These literal painful symptoms prompted another more figurative pain: my 5K times plummeted. I went from running the distance in a respectable 24-26 minutes to being unable to run 3km without needing to stop to walk. This added an unacceptable 5 to 10 minutes to the average times I’d nurtured over 212 parkrun events.
I know that in the greater scheme of things that there are worse things in the world than this, but nonetheless I found this a depressing turn of events. I genuinely feared that I would never get up to full speed again and that the pride in running a medium distance (let alone a long distance) without stopping was something that I would never enjoy again.
But then I remembered the device that was tracking my decline could also be used to put that trend into reverse. I bought a Garmin Forerunner 245 back in 2019, but hadn’t bothered with the built-in Garmin Coach because I hadn’t needed it. Now, however, I was certainly in need of coaching. I wasn’t sure how much of the inability to run more than 3K was in my head. Maybe in lockdown I’d just forgotten what the feeling of runner’s discomfort felt like?
For those unfamiliar with Garmin Coach, it’s a feature of select Garmin watches (the Forerunner 45 or Vivoactive 3 seem to be the cheapest compatible options) that schedules a training program based on your 5- or 10K goals, adapted to your performance and the metrics it picks up along the way. This can be as simple as just running it without stopping, or it can train you to a certain time goal. You select the days you can work out on, and Garmin comes up with instructions for that day all readable on the wrist.
So I set up a 3-month training program with the ultimate goal of hitting 5K in 26 minutes by February. This involves four runs per week with different goals each time; sometimes it will involve a slow-pace run for 30 minutes, and other times it will involve doing short sprints. For each segment, the watch has a handy meter to show you if you’re going too fast or too slow — just stay in the green segment and you'll be fine. Each session has a built-in warm up and warm down time, and there’s usually the option of doing an extra 5 to 10 minute ‘encore’ if you’re feeling strong.
Four weeks into the program, and I have to say the goal still feels a touch optimistic to me, but currently the Garmin ‘confidence’ rating about my chances of success has me just on the edge of “extremely confident”. Tomorrow’s run is a “Time Trial” where I have to run 1.61km as fast as I can, so I guess we’ll see how far I’ve come then.
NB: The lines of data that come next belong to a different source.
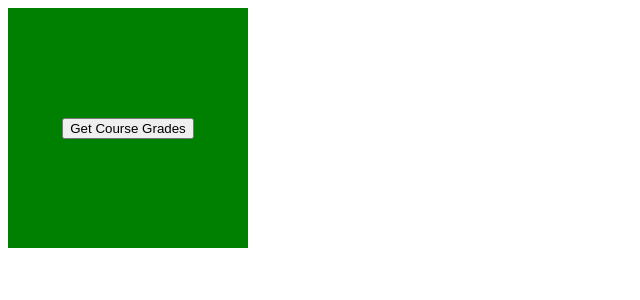
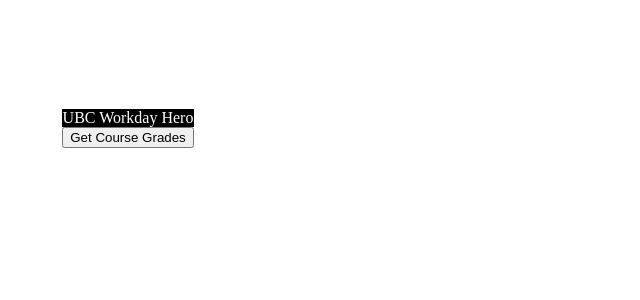
Before and after one commit to aqil18/ubc-workday-hero, a React (Create React App) app in the folder react-chrome-ext/: page / in a window 1280 px wide. Shown: the top 300 px of the page, without its empty margins (0-640 px from the left). Built offline with nearby package versions, Linux system fonts and the light colour scheme.

Commit message:
Got a little header going on

```diff
--- a/react-chrome-ext/src/App.css
+++ b/react-chrome-ext/src/App.css
@@ -2,14 +2,16 @@
   color: white;
   text-align: center;
 }
-
+.Header {
+  background-color: black;
+  align-items: center;
+}
 .container {
   display: flex;
   justify-content: center;
   align-items: center;
   width: 15rem;
   height: 15rem;
-  background-color: green;
-
+  background-color: rgb(255, 255, 255);
 
 }
--- a/react-chrome-ext/src/App.tsx
+++ b/react-chrome-ext/src/App.tsx
@@ -159,6 +159,9 @@
 
     return (
       <div className="App">
+      <div className="Header">
+        UBC Workday Hero
+      </div>
           <button type="button" onClick={handleClick}>Get Course Grades</button>
       </div>
     );
```
Also changed, not shown: 1 other file (tests, documents, lock files or other folders).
But whether I succeed or not, I would recommend anyone in a similar running slump give it a go, provided they feel up to it (and if in doubt, consult your doctor). Not only is it making me feel better and more confident that my illness was just a blip, but the schedule is giving me a sense of purpose in a pandemic-packed world where it’s all too easy to feel adrift as days blur into one.
Now I'm rolling on to February 20 for race day. If all goes to plan, I might start it all over again with a more ambitious time target, or up it to 10K.